The main train station, Estación del Norte (North station), is in the center of the city,next to Plaza de Toros and near the Town Hall, while the high speed and Euromed trains arrive at the Joaquín Sorolla Station, 800 meters away from the main station.
The national train company is Renfe. The tickets can be booked online on their website, where significant discounts ("Web" and "Estrella" fares) are available for early bookings.
There are also many buses coming from almost every big city in Spain and most of the cities in the Valencia region. The bus station is located by the river in Valencia, about a 15 minutes walk from the center.

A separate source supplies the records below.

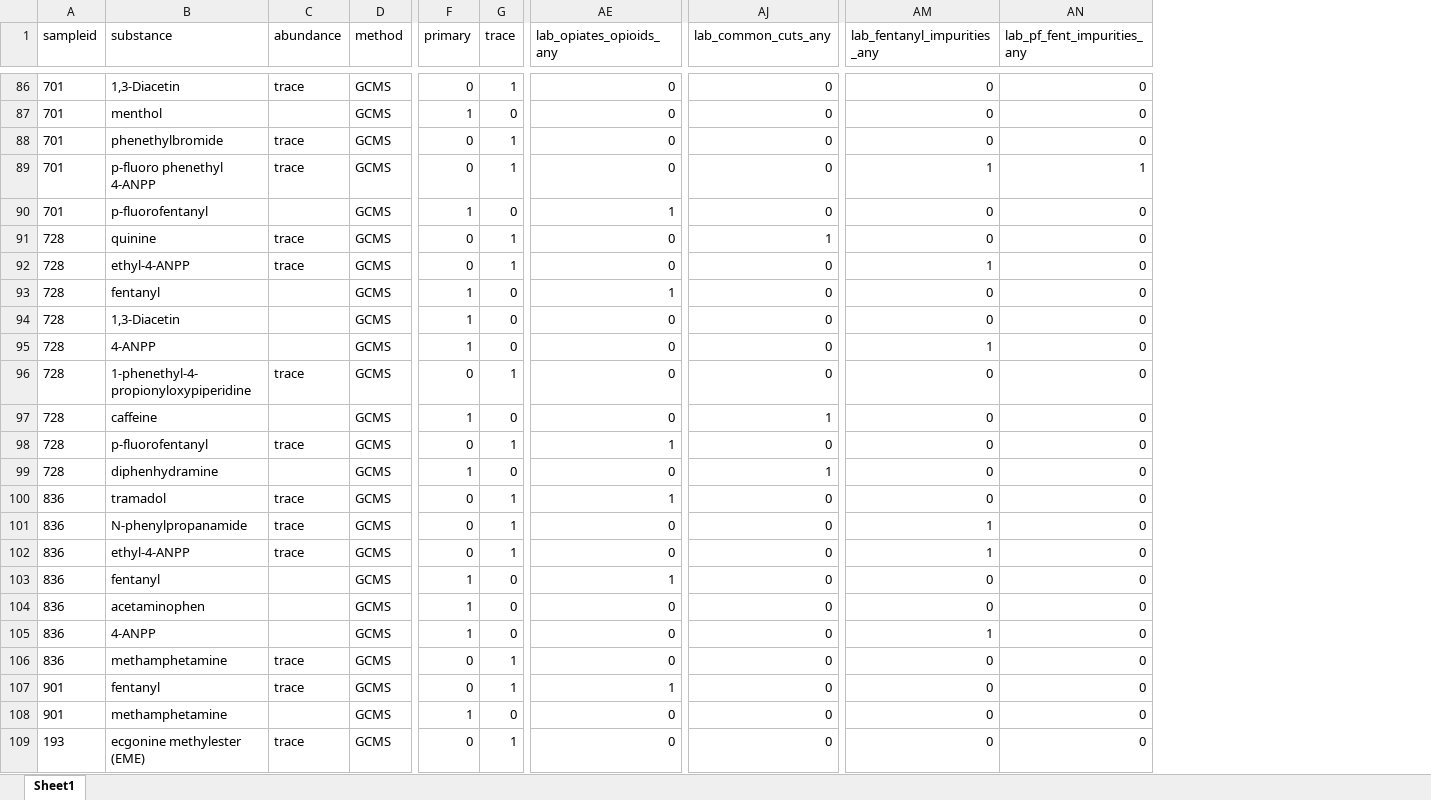
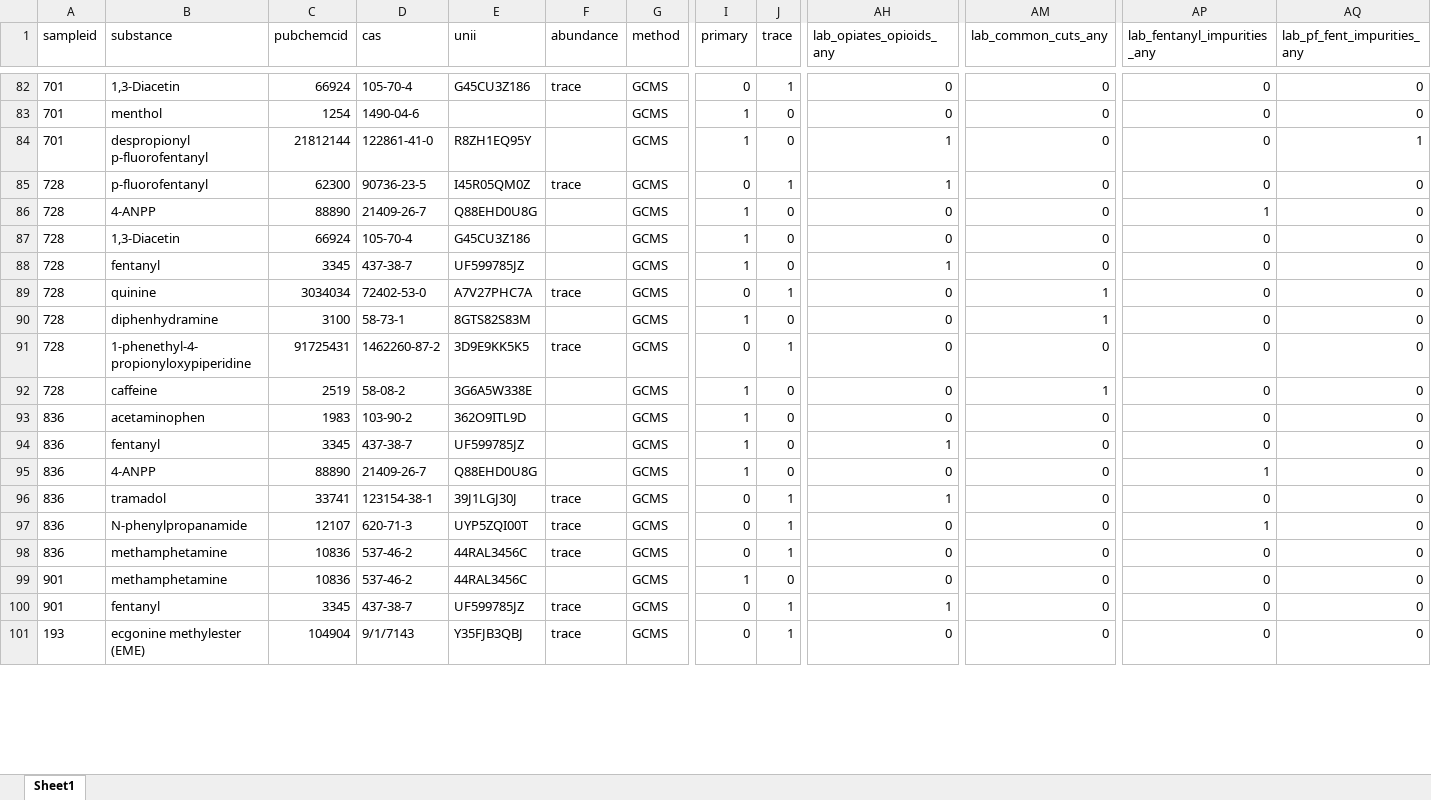
Before and after one commit to opioiddatalab/drugchecking, an Excel workbook: datasets/lab_detail.xlsx, sheet Sheet1, drawn as a sheet; only a part is shown, gaps mark what is left out; values as stored, in another font and other column widths than the file's, no borders; removed rows and columns are numbered as before the commit, all else as after; rows hold the shown columns only; the diff covers the shown part only; the diff names each change by its address in the sheet, - before the commit and + after, or states it on an @@ line.

Commit message:
add CAS, UNII, PubChem identifiers

```diff
--- a/datasets/lab_detail.xlsx (sheet Sheet1)
+++ b/datasets/lab_detail.xlsx (sheet Sheet1)
+column C (pubchemcid), rows 82-84: 66924 | 1254 | 21812144; rows 89-92: 3034034 | 3100 | 91725431 | 2519; rows 96-98: 33741 | 12107 | 10836; rows 100-101: 3345 | 104904
+column D (cas), rows 82-84: 105-70-4 | 1490-04-6 | 122861-41-0; rows 89-92: 72402-53-0 | 58-73-1 | 1462260-87-2 | 58-08-2; rows 96-98: 123154-38-1 | 620-71-3 | 537-46-2; rows 100-101: 437-38-7 | 9/1/7143
+column E (unii), rows 82-84: G45CU3Z186 |  | R8ZH1EQ95Y; rows 89-92: A7V27PHC7A | 8GTS82S83M | 3D9E9KK5K5 | 3G6A5W338E; rows 96-98: 39J1LGJ30J | UYP5ZQI00T | 44RAL3456C; rows 100-101: UF599785JZ | Y35FJB3QBJ
-B84 (substance): phenethylbromide
+B84 (substance): despropionyl p-fluorofentanyl
-F84 (abundance): trace
+F84 (abundance): (empty)
-I84 (primary): 0
+I84 (primary): 1
-J84 (trace): 1
+J84 (trace): 0
-AH84 (lab_opiates_opioids_any): 0
+AH84 (lab_opiates_opioids_any): 1
-AQ84 (lab_pf_fent_impurities_any): 0
+AQ84 (lab_pf_fent_impurities_any): 1
@@ row 89 moved to row 77: 701 @@
@@ row 90 moved to row 79: 701 @@
@@ row 98 moved to row 85: 728 @@
@@ row 95 moved to row 86: 728 @@
@@ row 94 moved to row 87: 728 @@
@@ row 93 moved to row 88: 728 @@
-B90 (substance): ethyl-4-ANPP
+B90 (substance): diphenhydramine
-F90 (abundance): trace
+F90 (abundance): (empty)
-I90 (primary): 0
+I90 (primary): 1
-J90 (trace): 1
+J90 (trace): 0
-AM90 (lab_common_cuts_any): 0
+AM90 (lab_common_cuts_any): 1
-AP90 (lab_fentanyl_impurities_any): 1
+AP90 (lab_fentanyl_impurities_any): 0
-row 99: 728 | diphenhydramine |  | GCMS | 1 | 0 | 0 | 1 | 0 | 0
@@ row 104 moved to row 93: 836 @@
@@ row 103 moved to row 94: 836 @@
@@ row 105 moved to row 95: 836 @@
-row 102: 836 | ethyl-4-ANPP | trace | GCMS | 0 | 1 | 0 | 0 | 1 | 0
@@ row 108 moved to row 99: 901 @@
```
Also changed, not shown: 6 removed rows, 42 moved rows and 15 edited cells elsewhere in this sheet, datasets/analysis_dataset.xlsx, datasets/labservice/unc_gcms.xlsx, 19 other files.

For train and bus transport it is possible to buy bonos in kiosks and tobacco shops. Both Bonobus (which as of June 2009 costs €6) and Bonometro (which as of July 2011 costs €6.55 for one zone and is also available at ticket machines) allow for 10 rides. If you want to use two lines to reach your destination, you have to use a B-T (which as of July 2008 costs €7).
Renting a bike is an increasingly popular way for visitors to explore this essentially flat city. Since 2010 the city offers public bicycle rentals at over 100 locations around the city (and growing). This service is called Valenbisi. For €10 you get access to unlimited use of the bikes during 7 days, first half hour is free, then €1 every 30 minutes extra. You can purchase the ticket at any terminal at the stations.
Lights at night and reflective clothes are mandatory, helmet is only recommended. Riding through the sidewalk is also forbidden and bikeways are not frequent, this can do riding a bike in Valencia not recommended if you're not used to deal with city traffic. Drivers usually are unkind to cyclists.
- DoYouBike, Calle del Mar 14, ☎ . 10AM-2PM, 5-8PM. Rents bikes at relatively reasonable prices. Also a store on Calle Puebla Larga, 13 and Avenida Puerto 21. €2/hour, or €7/day during the week, €10/day on weekends. Helmet and pump €1.
Aside from going to the beach and the City of Arts and Sciences, exploring the hub of the city requires no public transportation. Much of this city can be done walking, stopping for a coffee or a beer, and then walking more, all very leisurely. It's not necessary to have the mindset of mastering a complex public transportation system. However, for longer trips, see below for some pointers.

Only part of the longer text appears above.